◆ Data extract
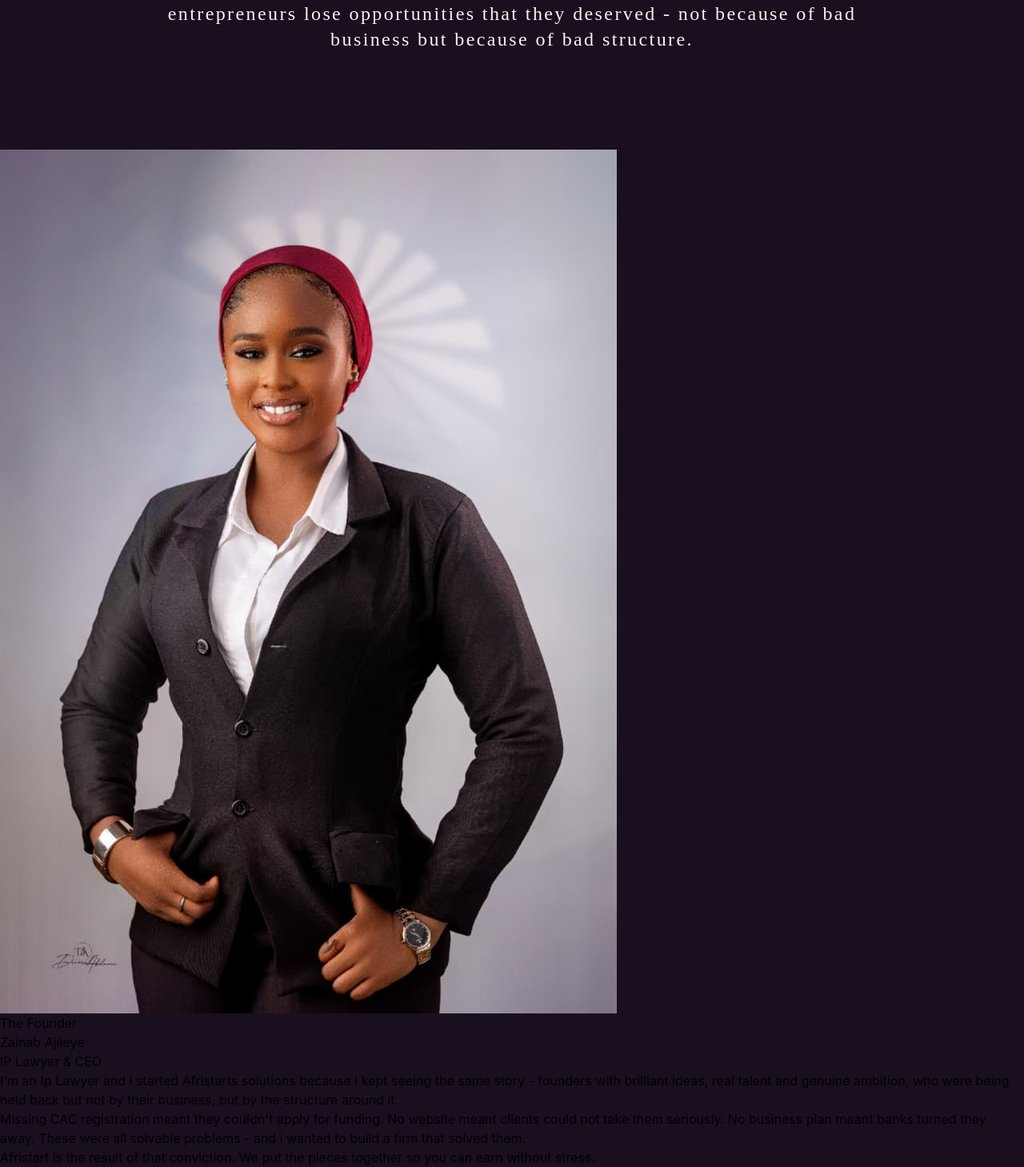
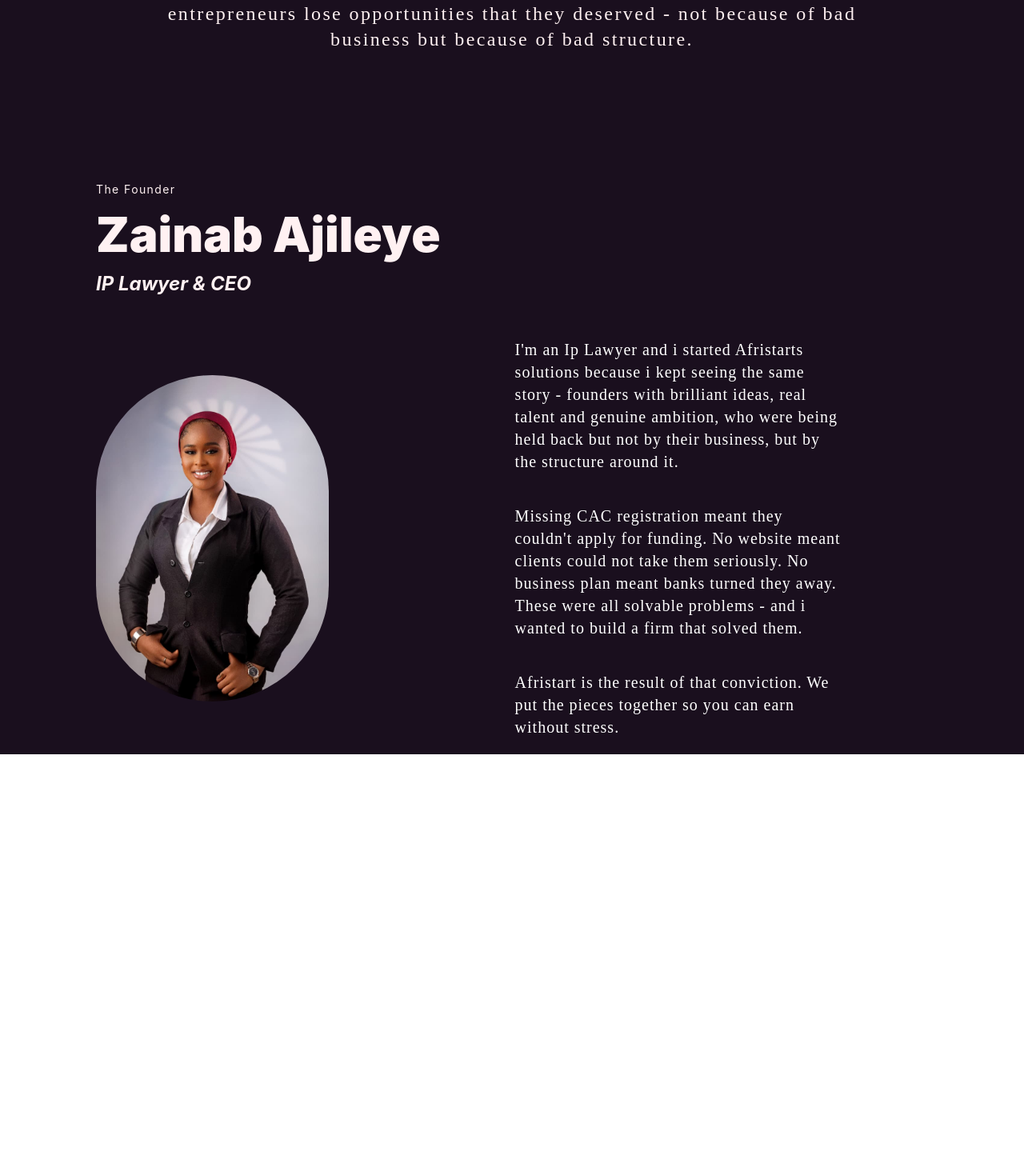
Before and after one commit to Yetty2020/AfriStart, a React (Vite) app: page / in a window 1280 px wide. Shown: the part 753-2212 px from the top of the page at 80% size. After the commit the page ends 1696 px from the top, so only its background shows below. Built offline with nearby package versions, Linux system fonts and the light colour scheme.

Commit message:
refactor(founder): Restructure the founder section using flex layout

```diff
--- a/src/section/Founder.tsx
+++ b/src/section/Founder.tsx
@@ -2,19 +2,25 @@ import zee from "../assets/zee.jpeg"
 
 function Founder() {
   return (
-    <section>
-      <div>
-        <img src={zee} alt="founder-image"/>
+    <section className="text-white lg:px-30 flex flex-col gap-8" >
+      <div className="flex flex-col gap-4  ">
+        <p className="flex-start  text-[#FFF1F2]  text-sm tracking-widest font-Inter font-extra-bold">The Founder</p>
+        <h1 className="text-[#FFF1F2] font-black text-2xl lg:text-6xl">Zainab Ajileye</h1>
+        <h1 className="text-[#FFF1F2] font-bold text-2xl italic">IP Lawyer & CEO</h1>
+      </div>
+      <div className="lg:flex items-center justify-content  " >
+      <div className="lg:w-[40%]">
+        <img src={zee} alt="founder-image" className="rounded-full w-[70%]"/>
       </div>
 
-      <div >
-        <p>The Founder</p>
-        <h1>Zainab Ajileye</h1>
-        <h1>IP Lawyer & CEO</h1>
-        <div>
-            <p>I'm an Ip Lawyer and i started Afristarts solutions because i kept seeing the same story - founders with brilliant ideas, real talent and genuine ambition, who were being held back but not by their business, but by the structure around it.</p>
+
+
+        <div className="lg:w-[60%] flex flex-col gap-3 items-center justify-content p-5 text-xl tracking-wider font-Playfair">
+           <div className="w-[70%] flex flex-col gap-10 items-start ">
+             <p>I'm an Ip Lawyer and i started Afristarts solutions because i kept seeing the same story - founders with brilliant ideas, real talent and genuine ambition, who were being held back but not by their business, but by the structure around it.</p>
             <p>Missing CAC registration meant they couldn't apply for funding. No website meant clients could not take them seriously. No business plan meant banks turned they away. These were all solvable problems - and i wanted to build a firm that solved them.</p>
             <p>Afristart is the result of that conviction. We put the pieces together so you can earn without stress.</p>
+           </div>
 
         </div>
 
--- a/src/section/Hero.tsx
+++ b/src/section/Hero.tsx
@@ -4,7 +4,7 @@ function Hero() {
   return (
 
 
-    <div className="min-h-screen md:h-screen flex flex-col items-center justify-center bg-[#1A0F1E] gap-6 font-Playfair px-5 " >
+    <div className="min-h-screen md:h-screen flex flex-col items-center justify-center bg-[#1A0F1E] gap-6 font-Playfair lg:px-30 lg:mb-10" >
         <span data-cursor
         data-cursor-bg="#CCFF00"
         data-cursor-scale="6" className="flex-start  text-[#FFF1F2]  text-sm tracking-widest font-Inter font-extra-bold">Our Story</span>
```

◆ Problem to solve
Return all of the records above exactly as written. Omit each picture.

◆ Worked solution
Before and after one commit to Yetty2020/AfriStart, a React (Vite) app: page / in a window 1280 px wide. Shown: the part 753-2212 px from the top of the page at 80% size. After the commit the page ends 1696 px from the top, so only its background shows below. Built offline with nearby package versions, Linux system fonts and the light colour scheme.

Commit message:
refactor(founder): Restructure the founder section using flex layout

```diff
--- a/src/section/Founder.tsx
+++ b/src/section/Founder.tsx
@@ -2,19 +2,25 @@ import zee from "../assets/zee.jpeg"
 
 function Founder() {
   return (
-    <section>
-      <div>
-        <img src={zee} alt="founder-image"/>
+    <section className="text-white lg:px-30 flex flex-col gap-8" >
+      <div className="flex flex-col gap-4  ">
+        <p className="flex-start  text-[#FFF1F2]  text-sm tracking-widest font-Inter font-extra-bold">The Founder</p>
+        <h1 className="text-[#FFF1F2] font-black text-2xl lg:text-6xl">Zainab Ajileye</h1>
+        <h1 className="text-[#FFF1F2] font-bold text-2xl italic">IP Lawyer & CEO</h1>
+      </div>
+      <div className="lg:flex items-center justify-content  " >
+      <div className="lg:w-[40%]">
+        <img src={zee} alt="founder-image" className="rounded-full w-[70%]"/>
       </div>
 
-      <div >
-        <p>The Founder</p>
-        <h1>Zainab Ajileye</h1>
-        <h1>IP Lawyer & CEO</h1>
-        <div>
-            <p>I'm an Ip Lawyer and i started Afristarts solutions because i kept seeing the same story - founders with brilliant ideas, real talent and genuine ambition, who were being held back but not by their business, but by the structure around it.</p>
+
+
+        <div className="lg:w-[60%] flex flex-col gap-3 items-center justify-content p-5 text-xl tracking-wider font-Playfair">
+           <div className="w-[70%] flex flex-col gap-10 items-start ">
+             <p>I'm an Ip Lawyer and i started Afristarts solutions because i kept seeing the same story - founders with brilliant ideas, real talent and genuine ambition, who were being held back but not by their business, but by the structure around it.</p>
             <p>Missing CAC registration meant they couldn't apply for funding. No website meant clients could not take them seriously. No business plan meant banks turned they away. These were all solvable problems - and i wanted to build a firm that solved them.</p>
             <p>Afristart is the result of that conviction. We put the pieces together so you can earn without stress.</p>
+           </div>
 
         </div>
 
--- a/src/section/Hero.tsx
+++ b/src/section/Hero.tsx
@@ -4,7 +4,7 @@ function Hero() {
   return (
 
 
-    <div className="min-h-screen md:h-screen flex flex-col items-center justify-center bg-[#1A0F1E] gap-6 font-Playfair px-5 " >
+    <div className="min-h-screen md:h-screen flex flex-col items-center justify-center bg-[#1A0F1E] gap-6 font-Playfair lg:px-30 lg:mb-10" >
         <span data-cursor
         data-cursor-bg="#CCFF00"
         data-cursor-scale="6" className="flex-start  text-[#FFF1F2]  text-sm tracking-widest font-Inter font-extra-bold">Our Story</span>
```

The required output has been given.